Leopard cats and roads

The leopard cat is second on the list of “endangered animals killed on the road” in Peninsular Malaysia in the first nine months of 2017. Fourteen leopard cats succumbed during that period according to the Ministry of Natural Resources and Environment in a statement that was reported by Channel News Asia.

Sunda leopard cat roadkill adjacent to oil palm plantation in Borneo. Photo by Koh Lian Pin.

Other species killed include Malayan tapir, elephant, binturong and leopard.

Malaysia’s Department of Wildlife and National Parks (PERHILITAN) has since put up warning signs for motorists, is in talks with driving schools to improve drivers’ awareness, and are avocating more wildlife-friendly viaduct crossings to be built at road developments.

Based on a recently published study (Laton et al.), most leopard cat roadkills seem to be on tarmac roads adjacent to areas where there are secondary forest and plantations.

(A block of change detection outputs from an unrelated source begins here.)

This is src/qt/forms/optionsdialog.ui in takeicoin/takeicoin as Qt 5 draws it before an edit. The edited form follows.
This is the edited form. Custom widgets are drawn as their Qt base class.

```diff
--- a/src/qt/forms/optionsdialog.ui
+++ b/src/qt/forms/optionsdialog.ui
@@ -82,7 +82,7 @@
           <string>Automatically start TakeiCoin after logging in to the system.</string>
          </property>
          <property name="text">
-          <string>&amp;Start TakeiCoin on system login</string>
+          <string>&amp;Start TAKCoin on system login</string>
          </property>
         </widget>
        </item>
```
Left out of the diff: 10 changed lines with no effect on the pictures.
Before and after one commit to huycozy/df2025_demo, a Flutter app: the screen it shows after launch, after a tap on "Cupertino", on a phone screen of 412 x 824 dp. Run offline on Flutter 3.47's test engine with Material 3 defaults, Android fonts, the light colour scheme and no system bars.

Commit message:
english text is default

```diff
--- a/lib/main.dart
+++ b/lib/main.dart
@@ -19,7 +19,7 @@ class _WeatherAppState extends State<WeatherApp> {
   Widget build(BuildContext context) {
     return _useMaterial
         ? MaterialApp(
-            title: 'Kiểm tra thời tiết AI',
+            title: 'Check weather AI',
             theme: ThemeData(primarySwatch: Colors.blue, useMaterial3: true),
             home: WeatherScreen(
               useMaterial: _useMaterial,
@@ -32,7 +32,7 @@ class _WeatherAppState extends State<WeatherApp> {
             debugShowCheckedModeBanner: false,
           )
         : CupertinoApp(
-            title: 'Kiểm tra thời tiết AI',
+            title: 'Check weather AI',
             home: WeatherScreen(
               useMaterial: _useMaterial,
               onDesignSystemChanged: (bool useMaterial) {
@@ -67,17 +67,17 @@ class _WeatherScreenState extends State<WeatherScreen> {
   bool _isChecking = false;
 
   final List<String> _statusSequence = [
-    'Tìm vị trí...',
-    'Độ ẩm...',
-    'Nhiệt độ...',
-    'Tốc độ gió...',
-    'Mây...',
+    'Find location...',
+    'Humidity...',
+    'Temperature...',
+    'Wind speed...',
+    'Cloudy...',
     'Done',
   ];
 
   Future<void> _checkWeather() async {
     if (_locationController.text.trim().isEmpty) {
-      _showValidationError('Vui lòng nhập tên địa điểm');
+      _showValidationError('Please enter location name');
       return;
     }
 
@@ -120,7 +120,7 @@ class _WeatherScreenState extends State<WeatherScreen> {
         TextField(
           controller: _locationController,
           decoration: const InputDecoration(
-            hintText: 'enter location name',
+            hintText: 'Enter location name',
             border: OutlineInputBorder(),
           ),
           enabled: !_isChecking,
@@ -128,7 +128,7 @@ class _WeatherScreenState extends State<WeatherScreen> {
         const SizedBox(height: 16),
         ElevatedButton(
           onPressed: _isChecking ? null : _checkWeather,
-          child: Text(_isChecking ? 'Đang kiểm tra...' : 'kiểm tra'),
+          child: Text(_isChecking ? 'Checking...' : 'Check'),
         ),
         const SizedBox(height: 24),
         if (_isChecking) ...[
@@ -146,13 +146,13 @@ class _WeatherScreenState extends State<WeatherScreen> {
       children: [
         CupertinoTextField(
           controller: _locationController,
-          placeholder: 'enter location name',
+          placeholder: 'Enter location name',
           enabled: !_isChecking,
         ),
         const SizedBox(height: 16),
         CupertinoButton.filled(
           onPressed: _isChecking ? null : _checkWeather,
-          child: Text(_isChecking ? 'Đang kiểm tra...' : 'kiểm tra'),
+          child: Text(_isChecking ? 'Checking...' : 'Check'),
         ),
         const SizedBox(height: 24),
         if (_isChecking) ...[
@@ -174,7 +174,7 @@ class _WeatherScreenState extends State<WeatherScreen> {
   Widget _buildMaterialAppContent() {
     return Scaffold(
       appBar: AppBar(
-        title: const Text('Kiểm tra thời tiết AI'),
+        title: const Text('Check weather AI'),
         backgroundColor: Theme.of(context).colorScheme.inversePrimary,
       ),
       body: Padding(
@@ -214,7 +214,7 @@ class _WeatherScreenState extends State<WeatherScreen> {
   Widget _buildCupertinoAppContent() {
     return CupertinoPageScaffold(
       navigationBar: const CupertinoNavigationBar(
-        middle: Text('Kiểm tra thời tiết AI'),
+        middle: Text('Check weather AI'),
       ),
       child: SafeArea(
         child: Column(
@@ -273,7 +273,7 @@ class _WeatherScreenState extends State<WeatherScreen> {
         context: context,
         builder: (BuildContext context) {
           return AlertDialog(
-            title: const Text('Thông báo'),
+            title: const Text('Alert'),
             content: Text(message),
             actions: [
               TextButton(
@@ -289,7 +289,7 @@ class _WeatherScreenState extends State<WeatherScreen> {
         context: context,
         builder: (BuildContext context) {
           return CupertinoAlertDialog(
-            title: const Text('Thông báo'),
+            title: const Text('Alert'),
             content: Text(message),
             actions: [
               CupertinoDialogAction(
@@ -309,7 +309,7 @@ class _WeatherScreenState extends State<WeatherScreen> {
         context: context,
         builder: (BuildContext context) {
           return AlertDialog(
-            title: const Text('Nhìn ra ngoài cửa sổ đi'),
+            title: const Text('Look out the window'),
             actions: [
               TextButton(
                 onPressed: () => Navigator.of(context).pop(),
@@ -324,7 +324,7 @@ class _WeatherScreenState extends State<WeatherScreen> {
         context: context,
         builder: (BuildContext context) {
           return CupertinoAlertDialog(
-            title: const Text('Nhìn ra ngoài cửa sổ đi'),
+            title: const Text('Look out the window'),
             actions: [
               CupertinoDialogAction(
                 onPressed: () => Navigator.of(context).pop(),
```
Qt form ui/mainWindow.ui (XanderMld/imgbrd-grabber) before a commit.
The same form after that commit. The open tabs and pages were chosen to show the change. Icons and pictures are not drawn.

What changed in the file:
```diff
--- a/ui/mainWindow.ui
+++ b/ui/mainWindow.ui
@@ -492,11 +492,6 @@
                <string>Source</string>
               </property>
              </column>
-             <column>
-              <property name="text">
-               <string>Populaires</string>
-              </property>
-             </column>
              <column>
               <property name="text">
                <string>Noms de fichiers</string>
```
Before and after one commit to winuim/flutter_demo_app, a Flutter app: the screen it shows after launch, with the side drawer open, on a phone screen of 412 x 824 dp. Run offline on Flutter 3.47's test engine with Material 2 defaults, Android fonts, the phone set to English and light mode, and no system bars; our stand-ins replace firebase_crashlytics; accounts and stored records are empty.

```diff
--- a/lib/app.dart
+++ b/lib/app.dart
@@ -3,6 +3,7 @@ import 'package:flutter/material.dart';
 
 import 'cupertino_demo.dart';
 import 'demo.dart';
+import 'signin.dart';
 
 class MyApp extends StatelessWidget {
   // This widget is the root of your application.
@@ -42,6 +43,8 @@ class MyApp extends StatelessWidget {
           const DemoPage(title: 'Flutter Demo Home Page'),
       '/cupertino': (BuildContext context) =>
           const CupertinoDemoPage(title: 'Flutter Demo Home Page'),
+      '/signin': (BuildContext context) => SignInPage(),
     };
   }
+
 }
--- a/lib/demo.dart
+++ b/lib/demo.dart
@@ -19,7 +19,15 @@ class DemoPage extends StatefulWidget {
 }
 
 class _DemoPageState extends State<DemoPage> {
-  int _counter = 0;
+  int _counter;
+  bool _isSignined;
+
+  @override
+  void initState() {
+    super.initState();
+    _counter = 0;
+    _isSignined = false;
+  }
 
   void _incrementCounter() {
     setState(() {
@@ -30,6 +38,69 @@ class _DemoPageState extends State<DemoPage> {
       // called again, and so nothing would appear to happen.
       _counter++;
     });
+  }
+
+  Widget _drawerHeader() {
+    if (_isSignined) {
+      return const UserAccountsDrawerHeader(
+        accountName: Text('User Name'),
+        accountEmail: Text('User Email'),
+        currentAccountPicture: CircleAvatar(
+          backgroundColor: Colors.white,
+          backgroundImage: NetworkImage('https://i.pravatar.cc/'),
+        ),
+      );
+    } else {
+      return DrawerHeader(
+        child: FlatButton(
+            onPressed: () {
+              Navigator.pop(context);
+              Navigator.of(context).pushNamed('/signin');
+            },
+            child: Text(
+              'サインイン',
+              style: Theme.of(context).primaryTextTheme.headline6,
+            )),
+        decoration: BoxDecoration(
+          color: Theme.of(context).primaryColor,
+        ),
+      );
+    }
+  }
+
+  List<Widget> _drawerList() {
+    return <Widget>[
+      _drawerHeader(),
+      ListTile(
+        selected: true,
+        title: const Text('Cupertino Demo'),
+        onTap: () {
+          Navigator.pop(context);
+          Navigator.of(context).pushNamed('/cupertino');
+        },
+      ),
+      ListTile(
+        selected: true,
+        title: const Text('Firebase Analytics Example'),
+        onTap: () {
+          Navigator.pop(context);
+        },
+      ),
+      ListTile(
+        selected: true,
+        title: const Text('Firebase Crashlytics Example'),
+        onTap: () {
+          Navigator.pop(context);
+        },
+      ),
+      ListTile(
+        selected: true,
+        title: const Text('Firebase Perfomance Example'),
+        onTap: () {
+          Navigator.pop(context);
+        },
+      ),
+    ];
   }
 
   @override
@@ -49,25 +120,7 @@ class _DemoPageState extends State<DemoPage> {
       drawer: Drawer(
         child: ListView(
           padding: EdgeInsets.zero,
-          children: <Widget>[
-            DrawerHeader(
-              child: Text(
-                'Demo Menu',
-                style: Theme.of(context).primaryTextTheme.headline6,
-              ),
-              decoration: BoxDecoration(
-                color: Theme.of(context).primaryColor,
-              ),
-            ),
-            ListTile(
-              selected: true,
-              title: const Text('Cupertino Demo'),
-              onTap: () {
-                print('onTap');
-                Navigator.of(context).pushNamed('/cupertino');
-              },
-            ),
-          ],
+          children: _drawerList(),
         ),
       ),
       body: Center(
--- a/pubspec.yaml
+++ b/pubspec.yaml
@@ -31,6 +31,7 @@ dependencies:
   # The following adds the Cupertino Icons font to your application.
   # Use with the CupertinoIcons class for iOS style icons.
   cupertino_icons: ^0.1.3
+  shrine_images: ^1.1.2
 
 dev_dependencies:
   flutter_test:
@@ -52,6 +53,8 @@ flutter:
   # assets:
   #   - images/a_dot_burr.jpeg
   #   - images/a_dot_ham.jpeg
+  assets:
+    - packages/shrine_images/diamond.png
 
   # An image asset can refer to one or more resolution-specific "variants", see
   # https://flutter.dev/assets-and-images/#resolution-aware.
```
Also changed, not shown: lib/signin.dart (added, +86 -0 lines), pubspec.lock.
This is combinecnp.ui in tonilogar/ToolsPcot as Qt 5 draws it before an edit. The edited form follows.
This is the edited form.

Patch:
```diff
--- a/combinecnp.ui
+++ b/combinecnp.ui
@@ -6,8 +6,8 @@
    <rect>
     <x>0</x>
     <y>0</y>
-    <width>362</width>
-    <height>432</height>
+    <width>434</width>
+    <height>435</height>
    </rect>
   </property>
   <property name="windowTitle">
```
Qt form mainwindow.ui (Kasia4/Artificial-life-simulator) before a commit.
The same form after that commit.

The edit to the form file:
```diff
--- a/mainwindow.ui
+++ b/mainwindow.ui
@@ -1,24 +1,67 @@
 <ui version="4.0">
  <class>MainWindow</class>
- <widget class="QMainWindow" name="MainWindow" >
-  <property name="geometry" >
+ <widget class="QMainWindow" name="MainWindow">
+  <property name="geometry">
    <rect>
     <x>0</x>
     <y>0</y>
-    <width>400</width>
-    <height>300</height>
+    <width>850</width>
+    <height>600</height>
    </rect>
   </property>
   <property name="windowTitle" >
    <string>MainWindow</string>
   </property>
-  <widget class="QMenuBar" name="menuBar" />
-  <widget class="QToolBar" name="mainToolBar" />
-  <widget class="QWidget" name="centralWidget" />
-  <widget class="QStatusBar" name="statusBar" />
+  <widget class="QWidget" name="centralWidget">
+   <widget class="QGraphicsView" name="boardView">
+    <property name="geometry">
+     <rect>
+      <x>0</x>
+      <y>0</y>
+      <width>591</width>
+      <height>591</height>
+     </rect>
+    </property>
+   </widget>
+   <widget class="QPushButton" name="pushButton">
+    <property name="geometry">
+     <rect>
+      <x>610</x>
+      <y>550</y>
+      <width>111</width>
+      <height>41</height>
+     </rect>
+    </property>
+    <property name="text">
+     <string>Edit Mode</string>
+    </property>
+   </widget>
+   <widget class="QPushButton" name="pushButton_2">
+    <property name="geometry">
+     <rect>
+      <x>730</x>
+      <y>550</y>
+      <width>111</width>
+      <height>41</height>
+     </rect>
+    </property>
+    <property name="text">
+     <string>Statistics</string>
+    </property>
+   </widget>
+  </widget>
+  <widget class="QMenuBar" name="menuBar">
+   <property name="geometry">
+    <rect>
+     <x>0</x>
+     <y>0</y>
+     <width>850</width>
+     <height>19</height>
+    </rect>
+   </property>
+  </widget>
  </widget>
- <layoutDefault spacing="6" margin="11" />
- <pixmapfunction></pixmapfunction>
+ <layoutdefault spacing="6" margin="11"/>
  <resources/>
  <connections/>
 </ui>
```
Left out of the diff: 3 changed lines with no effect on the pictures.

One reason for this is that leopard cats, like many carnivorans, seem to be fond of roads near forested areas. Perhaps this is because it is easier to travel, find, and catch prey along roads. However, this put them right in harms way, and many end up as roadkill.

Road mortality is not just a problem for the leopard cat but also wildlife in general. But it is an issue that can only be effectively solved with multiple decision makers. Signs in Singapore and Malaysia show that this is coming together. Hopefully, with sound science-based decisions for policy planning and roadkill mitigation, wildlife roadkills would not exacerbate the ongoing biodiversity crisis in Southeast Asia.

Laton, M.Z., Mohammed, A.A., Yunus, H. 2017. Roadkill incidents of the leopard cat (Prionailurus bengalensis) in the exterior wildlife reserved: A selected plantation area case. Journal of Entomological and Zoology Studies 5(4): 1507-1513.

A story the dead cat told

In the debut post, I wrote about how two road kills in 2001 and 2007 were the only verifiable evidence that leopard cats still exist on mainland Singapore. In fact, every carcass tells a story and are valuable to scientists and natural history museums (footnote 1). This post is about the story that a dead cat told.

The value of a carcass is that each one is record of the presence of a species at a location and it provides important clues about its biology. In studying a carcass, scientists can tell its sex, age, determine the cause of death and even its last meal! Even the tissue is valuable for the DNA that can be extracted.

Mandai 2001 road kill. Photo by Charith Pelpola.

The story so far: The road kill on 11 Jun 2001 was reported by Charith Pelpola, a kind member of the public who recognised it as a leopard cat and passed it to my current supervisor, Mr N. Sivasothi, who was then working at the Raffles Museum of Biodiversity Research (RMBR). The body of the animal was examined, measured and preserved by Siva, while the internal organs were stored separately with the foresight that someone may study them one day. And that was where I came into the picture.

Kelvin (left) and Siva (right) preparing the specimen in 2001. Photo from Habitat News.

Preserved specimen of Mandai road kill at RMBR.

Last year (2011 – exactly 10 years later), deep  in the bowels of RMBR prep room known affectionally as “The Dungeon”, I finally got the chance to examine the gut of the 2001 leopard cat road kill.

On first inspection, the twisted tubes of cat gut sitting in a jar of formalin looked harmless enough from the outside and that did not prepare me fully for the decade of funk that it emitted when it was poured out. Sorting out the party-digested mix of chyme, fur and feathers was like assembling an exciting but morbid jig-saw puzzle. Kelvin Lim, the museum’s collection manager, was as excited as I was in identifying the contents of the leopard cat’s last meal.

Me trying to solve the jig-saw. Photo by Kelvin Lim.

After about an hour and a half, it was done. We now know the prey items of one leopard cat in Singapore. The contents included 1) a mammal – rat (Rattus sp.), 2) a bird – red legged crake (Rallina fasciata) and 3) a lizard – many-lined sun skink (Eutropis multifasciatus).

Remains of a rat. Feet and fur can be clearly seen.

Remains of a red legged-crake. Black and white barred, and chestnut-coloured feathers, and the red feet are obvious.

Remains of a many-lined sun skink.

In short, the leopard cat carcass told us that on 11 Jun 2001, an adult male leopard cat that just ate a rat, bird and lizard met its demise as it was hit by a vehicle as it was crossing a road in Mandai. The preserved carcass and separated gut contents are now stored in RMBR, where it would be one of over 500,000 specimens of value for research and education.

Footnote 1: To report a road kill, call the Raffles Museum of Biodiversity Research at 6516 5082 or email rmbr@nus.edu.sg. A photo or description of the animal, its general condition and detailed location would be most useful.